- [DATASET RECORDS]:
━━━━

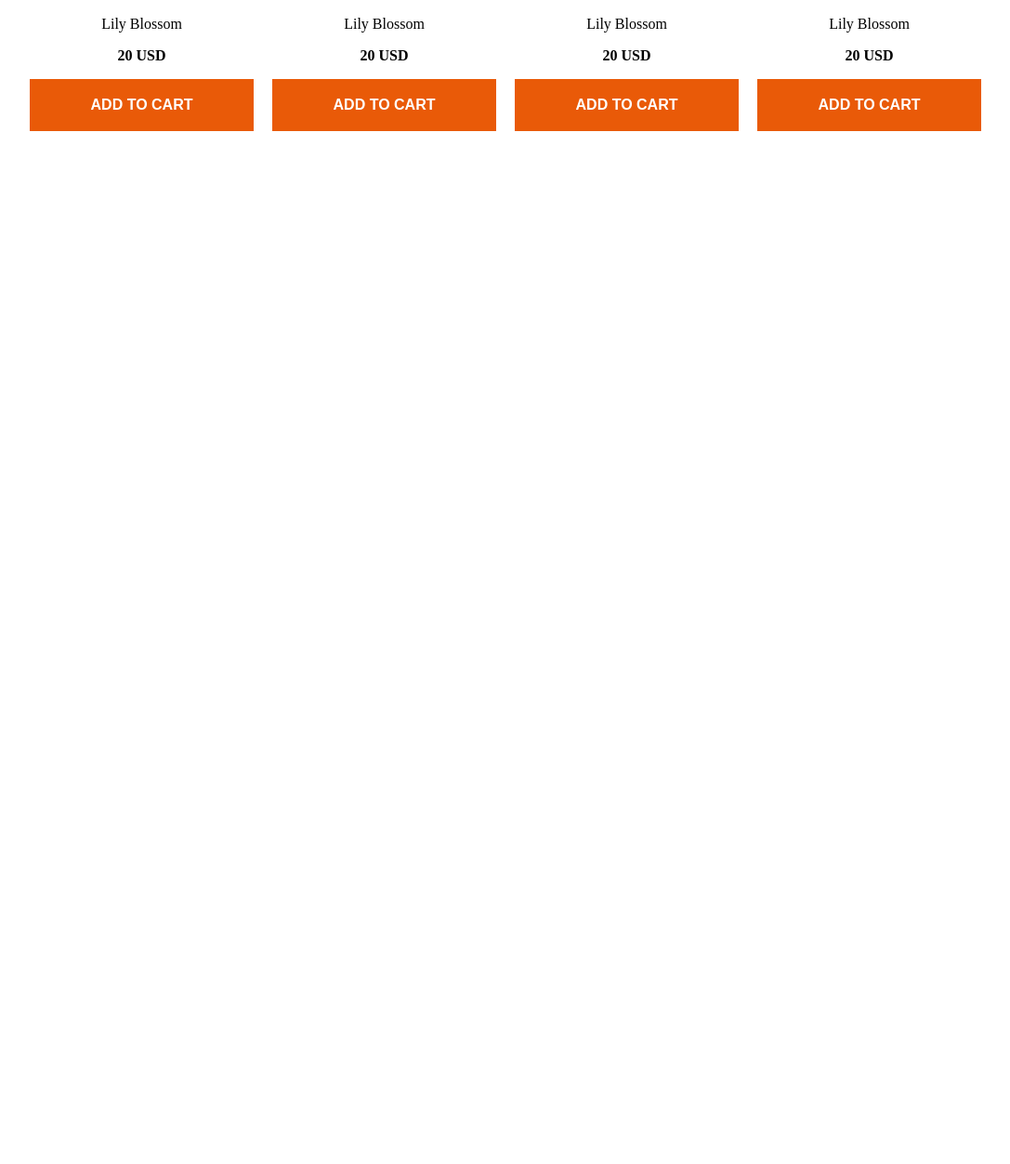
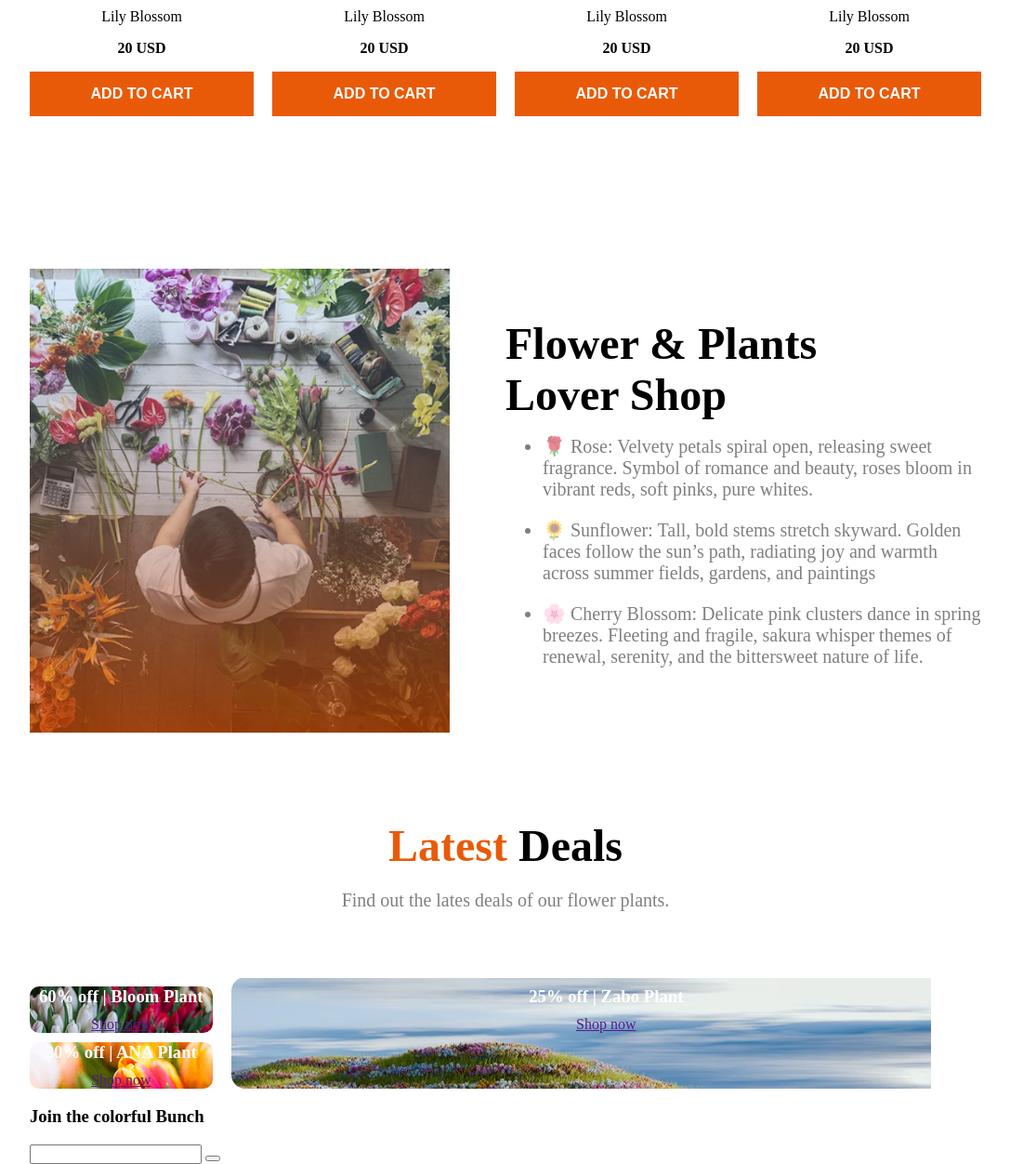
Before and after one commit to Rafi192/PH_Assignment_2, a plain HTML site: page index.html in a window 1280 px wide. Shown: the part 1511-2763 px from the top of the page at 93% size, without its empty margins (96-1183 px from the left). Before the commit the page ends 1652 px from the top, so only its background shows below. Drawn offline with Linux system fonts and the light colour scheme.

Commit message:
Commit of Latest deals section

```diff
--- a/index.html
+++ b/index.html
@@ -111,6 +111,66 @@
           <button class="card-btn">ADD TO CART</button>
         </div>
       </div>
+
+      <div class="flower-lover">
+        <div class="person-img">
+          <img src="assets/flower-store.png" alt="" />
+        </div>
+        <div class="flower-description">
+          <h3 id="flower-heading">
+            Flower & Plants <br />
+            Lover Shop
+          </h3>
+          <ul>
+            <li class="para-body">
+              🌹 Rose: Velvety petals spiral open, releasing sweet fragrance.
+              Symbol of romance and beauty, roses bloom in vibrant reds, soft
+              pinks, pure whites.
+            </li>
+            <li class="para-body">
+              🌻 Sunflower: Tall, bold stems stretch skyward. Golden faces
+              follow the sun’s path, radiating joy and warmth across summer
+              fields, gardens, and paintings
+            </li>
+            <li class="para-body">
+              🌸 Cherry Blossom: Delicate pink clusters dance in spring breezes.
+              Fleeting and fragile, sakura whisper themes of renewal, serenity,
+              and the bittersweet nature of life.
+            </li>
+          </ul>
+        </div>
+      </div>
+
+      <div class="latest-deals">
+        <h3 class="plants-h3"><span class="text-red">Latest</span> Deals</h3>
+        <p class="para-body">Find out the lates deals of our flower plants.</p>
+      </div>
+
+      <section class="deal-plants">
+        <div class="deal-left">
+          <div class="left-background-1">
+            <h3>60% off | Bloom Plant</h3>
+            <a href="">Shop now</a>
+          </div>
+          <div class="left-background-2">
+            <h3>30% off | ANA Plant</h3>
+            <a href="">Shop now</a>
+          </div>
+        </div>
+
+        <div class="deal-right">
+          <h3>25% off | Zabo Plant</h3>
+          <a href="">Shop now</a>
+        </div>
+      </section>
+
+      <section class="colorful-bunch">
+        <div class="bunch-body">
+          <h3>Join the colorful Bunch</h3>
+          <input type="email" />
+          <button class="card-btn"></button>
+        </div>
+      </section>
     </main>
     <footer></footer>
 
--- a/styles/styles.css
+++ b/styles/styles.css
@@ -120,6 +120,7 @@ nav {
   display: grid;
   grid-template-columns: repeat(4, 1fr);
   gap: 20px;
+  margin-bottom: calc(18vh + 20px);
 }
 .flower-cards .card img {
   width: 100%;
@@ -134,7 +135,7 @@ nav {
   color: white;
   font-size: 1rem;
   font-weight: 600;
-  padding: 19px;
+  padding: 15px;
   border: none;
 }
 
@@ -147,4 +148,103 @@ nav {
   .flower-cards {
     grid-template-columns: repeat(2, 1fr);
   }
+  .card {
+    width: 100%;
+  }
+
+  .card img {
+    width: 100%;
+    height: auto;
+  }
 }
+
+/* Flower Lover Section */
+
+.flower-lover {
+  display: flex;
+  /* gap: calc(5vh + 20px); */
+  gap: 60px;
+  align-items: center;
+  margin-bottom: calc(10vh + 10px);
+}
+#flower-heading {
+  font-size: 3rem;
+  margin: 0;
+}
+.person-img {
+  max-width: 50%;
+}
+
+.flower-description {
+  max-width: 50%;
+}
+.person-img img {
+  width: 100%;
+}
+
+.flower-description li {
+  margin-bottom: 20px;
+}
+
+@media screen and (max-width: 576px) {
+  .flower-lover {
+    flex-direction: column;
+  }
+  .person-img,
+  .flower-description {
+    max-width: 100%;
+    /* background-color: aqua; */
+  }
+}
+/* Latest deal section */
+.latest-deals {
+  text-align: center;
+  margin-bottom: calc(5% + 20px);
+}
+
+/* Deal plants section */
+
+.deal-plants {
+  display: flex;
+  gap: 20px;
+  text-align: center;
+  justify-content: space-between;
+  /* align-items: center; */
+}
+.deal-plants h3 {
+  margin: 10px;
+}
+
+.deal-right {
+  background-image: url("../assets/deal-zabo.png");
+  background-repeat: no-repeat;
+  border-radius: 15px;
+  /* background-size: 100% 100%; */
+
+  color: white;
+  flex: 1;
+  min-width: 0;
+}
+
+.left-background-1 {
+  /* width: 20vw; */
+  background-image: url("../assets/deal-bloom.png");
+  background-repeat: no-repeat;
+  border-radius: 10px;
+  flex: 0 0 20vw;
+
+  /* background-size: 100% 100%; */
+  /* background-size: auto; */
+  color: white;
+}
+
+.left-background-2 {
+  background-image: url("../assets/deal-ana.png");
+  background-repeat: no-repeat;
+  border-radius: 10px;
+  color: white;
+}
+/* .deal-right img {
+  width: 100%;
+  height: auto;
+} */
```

━━━━

- [ASSIGNMENT]: Search the entries for the string "person". Copy every line that has it.

- [RESULT BELOW]:
+        <div class="person-img">
+.person-img {
+.person-img img {
+  .person-img,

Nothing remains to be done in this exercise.